Randomness with the intention of frightening the public is at the heart of all terrorist tactics, whether utilized by the state, nationalist groups, or individuals. Groups like ISIS, especially, count on the fact that nobody knows when the next attack will occur or who will be its victims, leaving people everywhere on edge. Terrorist attacks garner much desired publicity for their operators, the most spectacular example being al Qaeda’s 9/11 assaults on the World Trade Center and the Pentagon. Yet whatever form terrorism takes and whatever its motives, the most persistent assaults have been directed against Israel. From its pre-state days to the present, the Jewish state has been the target of constant hostilities.
In the 1920s, Arab villagers ambushed Jews traveling on the roads and attacked Jewish settlements, among them Tel Hai in the Galilee, where the early Zionist hero Josef Trumpeldor lost his life. In 1929 Arabs massacred Jews in Hebron and Safed, and in the 1930s, Arab murders, arson, and other violence against Jews led eventually to the British White Paper of 1939 that restricted Jewish immigration to Palestine at a time when it was most needed. In the 1950s, bands of “fedayeen” (those willing to kill themselves) sent by Egypt, murdered and plundered on Israel’s borders. But terrorism as we know it today became most prevalent in the 1960s and 1970s, when the Palestine Liberation Organization (PLO) and affiliate groups opened fire at airports, hijacked planes and took hostages, with the aim of focusing world attention on Palestinian demands. As Yasir Arafat said at the time, “The end of Israel is the goal of our struggle.”

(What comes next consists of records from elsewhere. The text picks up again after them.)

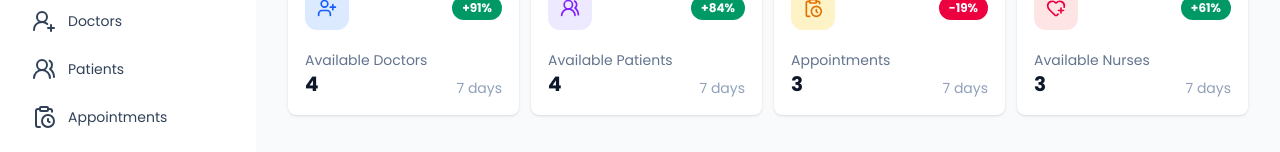
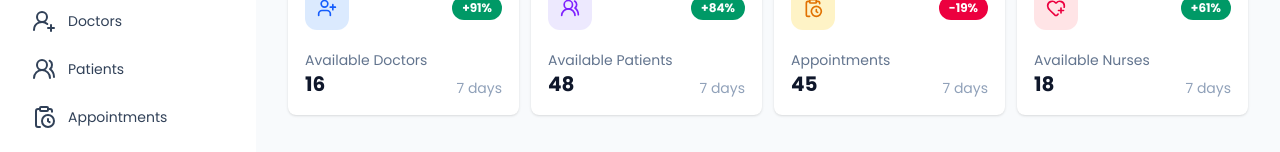
Before and after one commit to ataullaharabzai/Hospital-M.S, a React (Vite) app: page /sidebar in a window 1280 px wide. Shown: the part 203-355 px from the top of the page. Built offline with nearby package versions, Linux system fonts and the light colour scheme.

Commit message:
fetched data bug fixed

```diff
--- a/src/pages/Dashboard.jsx
+++ b/src/pages/Dashboard.jsx
@@ -48,7 +48,7 @@ function Dashboard() {
             <StateCard
               icon={UserPlus}
               name={`Available Doctors`}
-              counter={doctors.length}
+              counter={doctors.length * 4}
               percentage={`+91%`}
               iconColor="bg-blue-100 text-blue-600"
               percentageColor="bg-emerald-600"
@@ -58,7 +58,7 @@ function Dashboard() {
             <StateCard
               icon={UsersRound}
               name={`Available Patients`}
-              counter={patients.length}
+              counter={patients.length * 12}
               percentage={`+84%`}
               iconColor="bg-violet-100 text-violet-600"
               percentageColor="bg-emerald-600"
@@ -68,7 +68,7 @@ function Dashboard() {
             <StateCard
               icon={ClipboardClock}
               name={`Appointments`}
-              counter={appointments.length}
+              counter={appointments.length * 15}
               percentage={`-19%`}
               iconColor="bg-amber-100 text-amber-600"
               percentageColor="bg-rose-600"
@@ -78,7 +78,7 @@ function Dashboard() {
             <StateCard
               icon={HeartPlus}
               name={`Available Nurses`}
-              counter={nurses.length}
+              counter={nurses.length * 6}
               percentage={`+61%`}
               iconColor="bg-rose-100 text-rose-600"
               percentageColor="bg-emerald-600"
```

Golda Meir, then Israel’s prime minister, had to cope with terrorism on a scale no prior head of government faced. Although she entreated world leaders not to succumb to terrorists’ demands but rather to unite in fighting them, most made deals with militant organizations to protect their own citizens. Terrorists roamed freely around European airports, and some countries did not even allow El Al security guards to be armed. Security was weak at the Munich Olympic Games of 1972, when, in one of its vilest deeds, Black September terrorists murdered 11 members of the Israeli athletic teams. Compounding the crime, Germany later freed the surviving terrorists in exchange for hostages held in a hijacked plane. Israel responded with targeted assassinations against Black September leaders, an operation that limited international terrorism afterward, according to former Mossad chief, Zvi Zamir.
Now global terrorism is upon us again. But now the Western world recognizes that only by uniting and helping one another can nations beat back the Islamist terror that menaces them all. In fact, one of the worries expressed about Britain’s vote to leave the European Union — another recent shock — is that it may also pull back on sharing its intelligence information. That’s not likely. June’s suicide bombings clearly demonstrated that the world is in too precarious a position for any one nation to go it alone in fighting terrorism. As is so often the case, what had once been shrugged off as an Israeli problem is now recognized as everyone’s headache.
Francine Klagsbrun’s most recent book is “The Fourth Commandment: Remember the Sabbath Day.” Her new biography of Golda Meir will be published in 2017.